- The Washington Times - Thursday, April 7, 2022

Congress on Thursday gave final approval to a suspension of normal trade relations with Moscow, giving President Biden broader leeway to slap tariffs on Russian products and further weaken Russia’s economy as punishment for invading Ukraine.

The bill revokes Russia’s permanent normal trade relations (PNTR) status. It is part of broad trade restrictions imposed in coordination with the European Union and Group of Seven countries.

“Today, the Congress took strong action to hold Russia accountable for its unprovoked, premeditated war against Ukraine,” House Speaker Nancy Pelosi, California Democrat, said on Twitter.  “By again voting to ban the import of Russian oil and suspend normal trade relations, the House is sending to [President Biden’s] desk additional action to isolate Russia.”

The measure had hit a snag in the Senate last month over a Republican push to combine the trade bill with a separate House-passed measure to codify Mr. Biden’s ban on Russian oil. Earlier Thursday, the Senate passed the two bills separately, sending the new versions to the House for final passage.

“No nation whose military is committing war crimes deserves free trade status with the United States,” Senate Majority Leader Charles E. Schumer, New York Democrat, said moments before the vote.

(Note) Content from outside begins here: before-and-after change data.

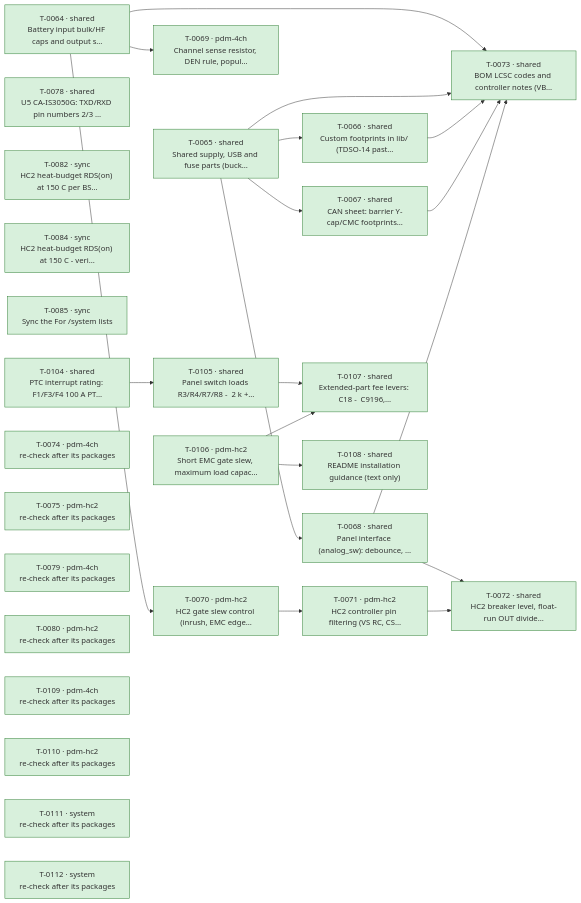
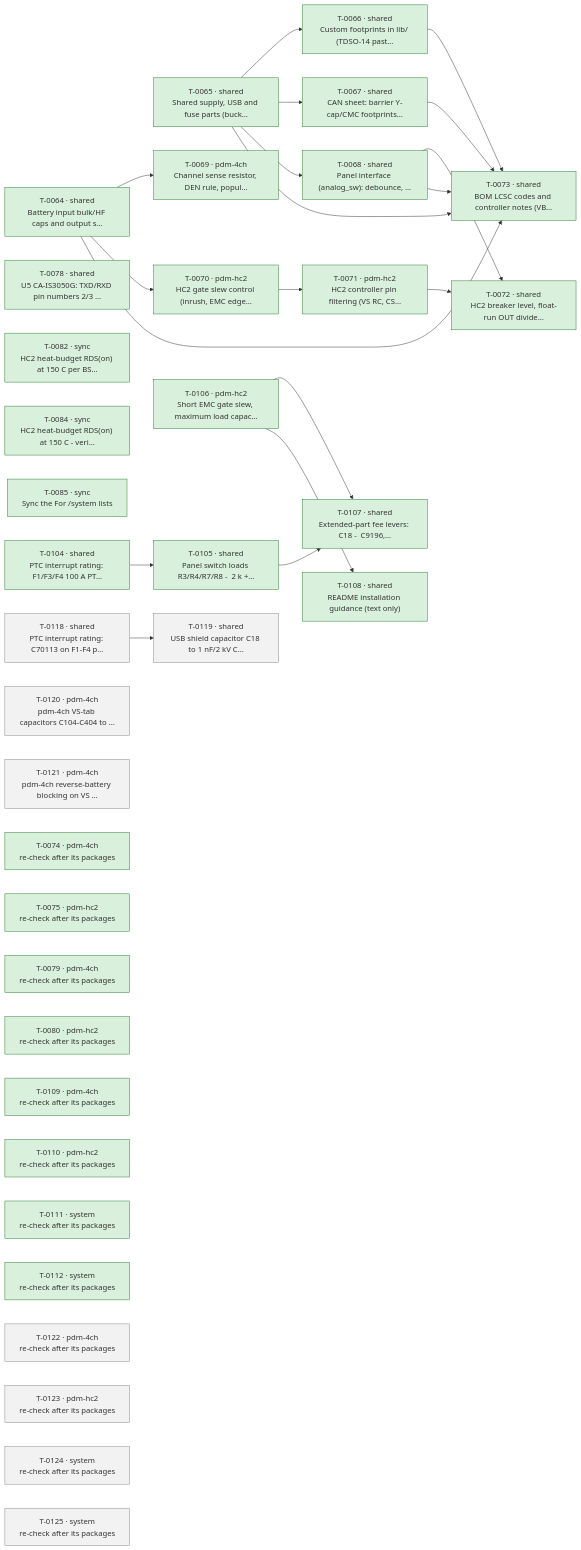
One commit to plektra/ESP32-PDM changed the diagram in docs/ROADMAP.md. Above: the diagram before and after it, drawn with Mermaid. The commit also changed other lines of this file and 4 other files, not shown here.

First line of the commit message:
Auto: planner system (T-0117): 4 packages, 6 deferred, 5 decisions

````diff
--- a/docs/ROADMAP.md
+++ b/docs/ROADMAP.md
@@ -18,51 +18,60 @@
 ```mermaid
 flowchart LR
   T0064["T-0064 · shared<br/>Battery input bulk/HF caps and output s…"]:::done
   T0065["T-0065 · shared<br/>Shared supply, USB and fuse parts (buck…"]:::done
   T0066["T-0066 · shared<br/>Custom footprints in lib/ (TDSO-14 past…"]:::done
   T0067["T-0067 · shared<br/>CAN sheet: barrier Y-cap/CMC footprints…"]:::done
   T0068["T-0068 · shared<br/>Panel interface (analog_sw): debounce, …"]:::done
   T0069["T-0069 · pdm-4ch<br/>Channel sense resistor, DEN rule, popul…"]:::done
   T0070["T-0070 · pdm-hc2<br/>HC2 gate slew control (inrush, EMC edge…"]:::done
   T0071["T-0071 · pdm-hc2<br/>HC2 controller pin filtering (VS RC, CS…"]:::done
   T0072["T-0072 · shared<br/>HC2 breaker level, float-run OUT divide…"]:::done
   T0073["T-0073 · shared<br/>BOM LCSC codes and controller notes (VB…"]:::done
   T0078["T-0078 · shared<br/>U5 CA-IS3050G: TXD/RXD pin numbers 2/3 …"]:::done
   T0082["T-0082 · sync<br/>HC2 heat-budget RDS(on) at 150 C per BS…"]:::done
   T0084["T-0084 · sync<br/>HC2 heat-budget RDS(on) at 150 C - veri…"]:::done
   T0085["T-0085 · sync<br/>Sync the  For /system  lists"]:::done
   T0104["T-0104 · shared<br/>PTC interrupt rating: F1/F3/F4 100 A PT…"]:::done
   T0105["T-0105 · shared<br/>Panel switch loads R3/R4/R7/R8 -  2 k +…"]:::done
   T0106["T-0106 · pdm-hc2<br/>Short EMC gate slew, maximum load capac…"]:::done
   T0107["T-0107 · shared<br/>Extended-part fee levers: C18 -  C9196,…"]:::done
   T0108["T-0108 · shared<br/>README installation guidance (text only)"]:::done
+  T0118["T-0118 · shared<br/>PTC interrupt rating: C70113 on F1-F4 p…"]:::ready
+  T0119["T-0119 · shared<br/>USB shield capacitor C18 to 1 nF/2 kV C…"]:::ready
+  T0120["T-0120 · pdm-4ch<br/>pdm-4ch VS-tab capacitors C104-C404 to …"]:::ready
+  T0121["T-0121 · pdm-4ch<br/>pdm-4ch reverse-battery blocking on VS …"]:::ready
   T0074["T-0074 · pdm-4ch<br/>re-check after its packages"]:::done
   T0075["T-0075 · pdm-hc2<br/>re-check after its packages"]:::done
   T0079["T-0079 · pdm-4ch<br/>re-check after its packages"]:::done
   T0080["T-0080 · pdm-hc2<br/>re-check after its packages"]:::done
   T0109["T-0109 · pdm-4ch<br/>re-check after its packages"]:::done
   T0110["T-0110 · pdm-hc2<br/>re-check after its packages"]:::done
   T0111["T-0111 · system<br/>re-check after its packages"]:::done
   T0112["T-0112 · system<br/>re-check after its packages"]:::done
+  T0122["T-0122 · pdm-4ch<br/>re-check after its packages"]:::ready
+  T0123["T-0123 · pdm-hc2<br/>re-check after its packages"]:::ready
+  T0124["T-0124 · system<br/>re-check after its packages"]:::ready
+  T0125["T-0125 · system<br/>re-check after its packages"]:::ready
   T0065 --> T0066
   T0065 --> T0067
   T0065 --> T0068
   T0064 --> T0069
   T0064 --> T0070
   T0070 --> T0071
   T0068 --> T0072
   T0071 --> T0072
   T0064 --> T0073
   T0065 --> T0073
   T0066 --> T0073
   T0067 --> T0073
   T0068 --> T0073
   T0104 --> T0105
   T0105 --> T0107
   T0106 --> T0107
   T0106 --> T0108
+  T0118 --> T0119
   classDef done fill:#d8f0dc,stroke:#2e7d32
   classDef running fill:#d6e6ff,stroke:#1f5fbf
   classDef ready fill:#f2f2f2,stroke:#888
   classDef failed fill:#f9d9d9,stroke:#b3261e
 ```
````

The Senate’s final vote was also tied up by objections from Sen. Rand Paul, Kentucky Republican, over language in the bill that he said gives the president overly broad sanctions authority under the Global Magnitsky Act.

The Magnitsky Act is a law passed in 2016 to crack down on human-rights abuses.

The House passed both bills by overwhelming margins. The oil ban passed 413-9 and the trade bill passed 420-3.

The U.S. previously took steps to ban Russian energy imports, including oil and liquified natural gas, along with other goods such as seafood and alcohol. The suspension of PNTR promises to tighten the squeeze on the Russian economy, even though the U.S. is not a major destination for Russian goods.

On Wednesday, Mr. Biden announced a new round of financial sanctions against Russia that targeted the adult children of Russian President Vladimir Putin. 

The new sanctions were levied after evidence of Russian war crimes surfaced in Bucha, near Ukraine’s capital Kyiv.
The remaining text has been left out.